This high-speed train development is great. Chinese trains are so crowded now. Adding high-speed trains onto the already running trains is going to make train travel much easier throughout the country. Such development will also decrease dependency on air travel.

Reading about this project reminds me of what the film producer Bob Compton said to me a few months ago, "China's stimulus is building while America's is bailing." America, right now, can only dream of such projects (and honestly, most Americans don't even understand the value of getting away from our car culture). China is actually making their ambitious dreams a reality.


Anonymous said...

I love NPR as well and heard the same story today. What impressed me the most is when the Chinese Engineer cited that it was the only environmentally responsible way for China to solve its mass transit problem due to the size of its population. China has justly gotten a lot of criticism over its environmental track record, but the positives should be pointed out as well.

Also its nice to see China find its own way as it develops economic strength and not just act "western" and start mass producing airplanes.

One of the criticisms is that these solutions really only cater to the wealthy and that migrant workers will still be forced into crammed trains to commute back and forth for holidays and work. A valid criticism, but at least the highspeed rails will ease the burden a bit.

Mark said...

I agree, NPR is the best.
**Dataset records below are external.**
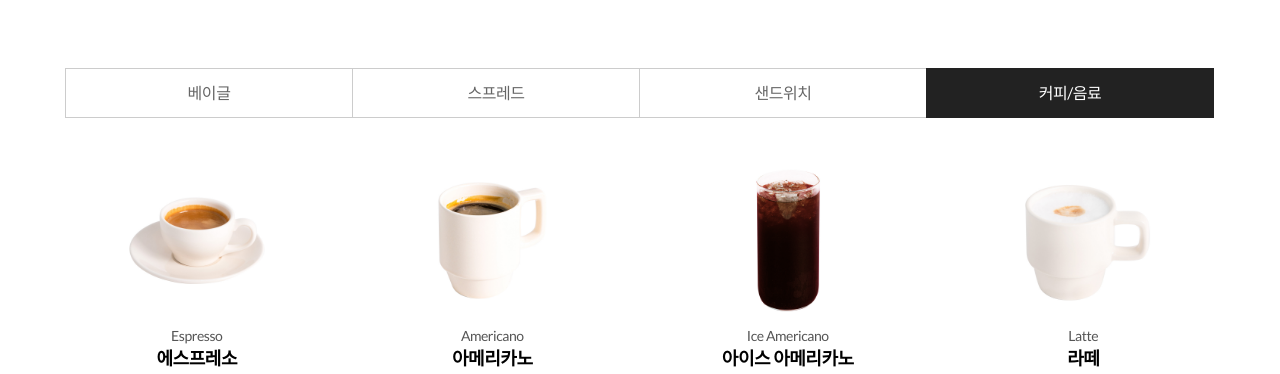
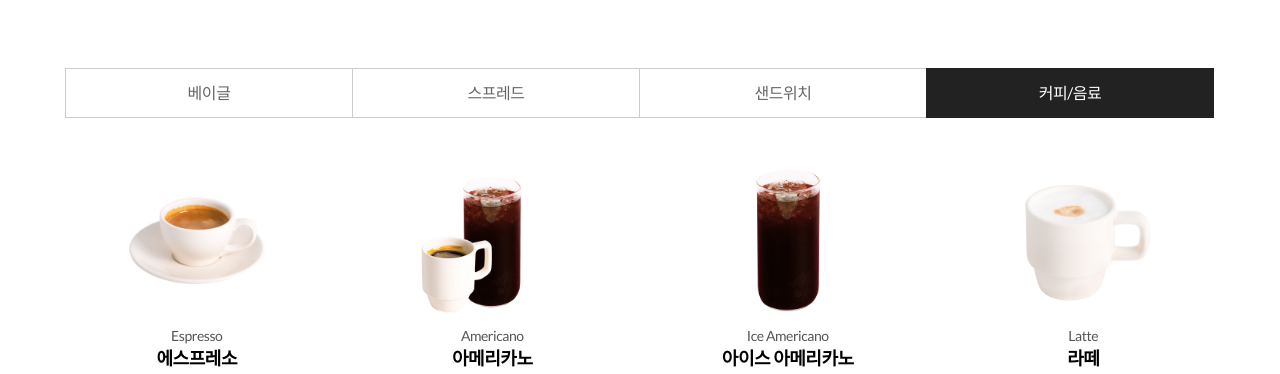
Before and after one commit to Nybagelave/nybagelave.github.io, a plain HTML site: page menu/drink.html in a window 1280 px wide. Shown: the part 462-836 px from the top of the page. Drawn offline with nearby package versions, Linux system fonts and the light colour scheme.

Commit message:
Update drink.html

```diff
--- a/menu/drink.html
+++ b/menu/drink.html
@@ -193,7 +193,7 @@
           </li>
           <li>
             <figure>
-              <img src="/img/img_drink_hot_americano.jpg" alt="아메리카노" />
+              <img src="/img/img_drink_americano.jpg" alt="아메리카노" />
             </figure>
             <p>Americano</p>
             <h5>아메리카노</h5>
```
I see where the criticism on only catering to the wealthy comes in, but I would imagine that these trains would lighten the load on normal trains. As more and more Chinese are getting wealthy, more and more will be able to afford these high-speed rails.

Sure, the percentage of people who can afford these new trains is small. But having been on packed cheaper trains before, any easing will be a great benefit.

Taylor O said...

I love trains; I think the chugging along tracks riverside watching the cities, towns and nature blur by is amazing, in a cozier bigger space than available on a plane flight.

That said trains are often just not practical compared to other options. Case in point, target of stimulus dollars Chicago to Minneapolis route. I have taken this Amtrak train and currently it takes from around 5am leaving the Minneapolis area and arriving in Chicago's Union Station at approximately 5pm. Even with a higher speed train at the cost of many billions of tax payer dollars, the time could not possibly improve airplane ranges. Only one of these superfast ones or maglev Shanghai style could even approach it and they are even less financially feasible. A fare of several hundreds of dollars for a long train ride is just not comparable to a $69 dollar Southwest one way that gets you there in 1.5 hours. Security you say at the airport? Trains will have that one day as soon as one incident occurs.

Any of these projects are market distortions, taking money from all taxpayers to divert to the preferences of some. Sure, I'd be happy with the Minnesota to Chicago train occasionally wasting a Saturday but not for many others, time is too precious.

loco2travel said...

You say that your time is too precious, but what about our natural resources?

I agree with Hogfrog: "the only environmentally responsible way for China to solve its mass transit problem". At loco2travel we think that the development of high speed trains is a fantastic step towards green travel, and I am delighted that China is giving the rest of the world the kick it needs to question our reliance on flying. I wonder if the US can rise to the challenge.